Charitable Gift Annuities
How Charitable Gift Annuities Work
A charitable gift annuity can be established with a gift of $10,000 or more to KQED. In exchange for your gift, KQED will pay you, and a second beneficiary, if you wish, income for life. Both income beneficiaries must be at least 60 years of age, unless payments are deferred.
The income you receive is determined by the amount of your gift and your age(s). See our Gift Annuity Rates Table (PDF) for rates at specific ages, or use our Gift Annuity Calculator. With a deferred gift annuity, because the payments do not begin until a specified future date that you choose, you receive even higher life income payments than those listed in the rate table and a higher immediate income tax deduction.
Gift annuities can be established using cash or appreciated securities held for longer than one year. When cash is used, more of your income is tax free.
- Generous, partially tax-free income for life
- An immediate income tax deduction
- Reduced capital gain taxes if appreciated securities are used to establish the annuity
- Professional annuity administration by Kaspick & Company
- Membership in our Legacy Society
- The satisfaction of making a significant contribution to the future of public broadcasting
For more information

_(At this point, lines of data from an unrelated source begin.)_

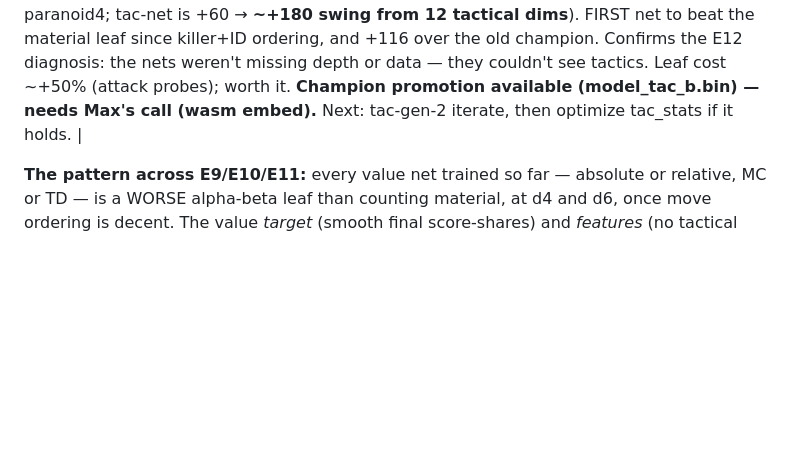
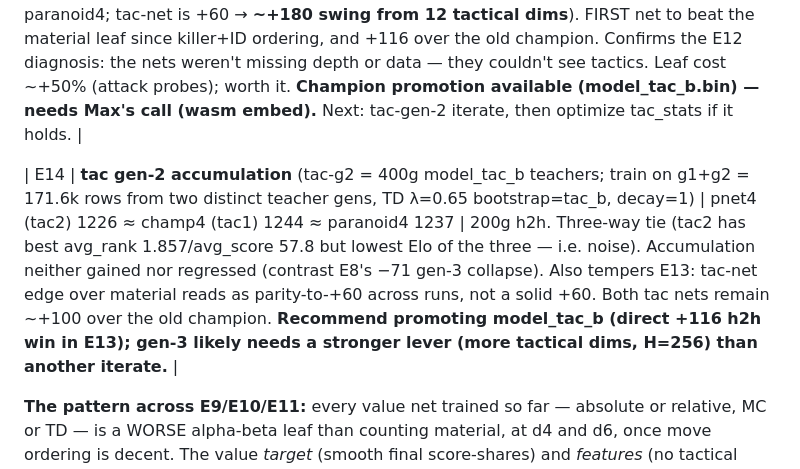
Before and after one commit to mcembalest/fourplayerchess, a Markdown page: experiments/LOG.md, the part around the change. Rendered like a GitHub page; blank space fills up the shorter version.

Commit message:
Log E14 (tac gen-2 accumulation: tie with gen-1)
Co-Authored-By: Claude Fable 5 <noreply@anthropic.com>

```diff
--- a/experiments/LOG.md
+++ b/experiments/LOG.md
@@ -79,6 +79,8 @@ Old 52-dim gens archived in data/buffer52/.
 
 | E13 | **tactical features** (FEAT_DIM_TAC=60 = rel + per-seat attacked value / hanging value / attacked count, via new `defended()` reverse probe). tac-g1 = 400g champion teachers (same seeds as rel-g1), E13a MC (mse .0089) → E13b TD(λ=0.65) | **pnet4 1264 > paranoid4 1204 > champ4 1148** | 200g h2h, same protocol as E11 (rel-net was −127 vs paranoid4; tac-net is +60 → **~+180 swing from 12 tactical dims**). FIRST net to beat the material leaf since killer+ID ordering, and +116 over the old champion. Confirms the E12 diagnosis: the nets weren't missing depth or data — they couldn't see tactics. Leaf cost ~+50% (attack probes); worth it. **Champion promotion available (model_tac_b.bin) — needs Max's call (wasm embed).** Next: tac-gen-2 iterate, then optimize tac_stats if it holds. |
 
+| E14 | **tac gen-2 accumulation** (tac-g2 = 400g model_tac_b teachers; train on g1+g2 = 171.6k rows from two distinct teacher gens, TD λ=0.65 bootstrap=tac_b, decay=1) | pnet4 (tac2) 1226 ≈ champ4 (tac1) 1244 ≈ paranoid4 1237 | 200g h2h. Three-way tie (tac2 has best avg_rank 1.857/avg_score 57.8 but lowest Elo of the three — i.e. noise). Accumulation neither gained nor regressed (contrast E8's −71 gen-3 collapse). Also tempers E13: tac-net edge over material reads as parity-to-+60 across runs, not a solid +60. Both tac nets remain ~+100 over the old champion. **Recommend promoting model_tac_b (direct +116 h2h win in E13); gen-3 likely needs a stronger lever (more tactical dims, H=256) than another iterate.** |
+
 **The pattern across E9/E10/E11:** every value net trained so far — absolute or
 relative, MC or TD — is a WORSE alpha-beta leaf than counting material, at d4 and
 d6, once move ordering is decent. The value *target* (smooth final score-shares)
```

To request a brochure on charitable gift annuities and/or to receive a personalized illustration of the financial benefits of establishing a charitable gift annuity, please complete our request for information form or contact us.
Evelyn and Barry Adler: KQED volunteers, Jonathan C. Rice Legacy Society Members
"The charitable gift annuity we have created with KQED continues to grow in importance because it helps us feel comfortable that the station will continue to grow. It is most gratifying to feel that we have been instrumental in the programming that will go on for our children, our grandchildren and our grandchildren's grandchildren."
Also on KQED.org this week ...
Drought Watch 2015: Record-Low Sierra Snowpack
The Sierra Nevada snowpack, which typically supplies nearly a third of California's water, is showing the lowest water content on record: 6 percent of the long-term average for April 1. That shatters last year's low-water mark of 25 percent (tied with 1977).
"Boomtown" History of the San Francisco Bay Area
KQED's "Boomtown" series will seek to identify what is happening in real time in the current boom, and also draw out the causes and possible solutions to the conflicts and pressures between the old and the new.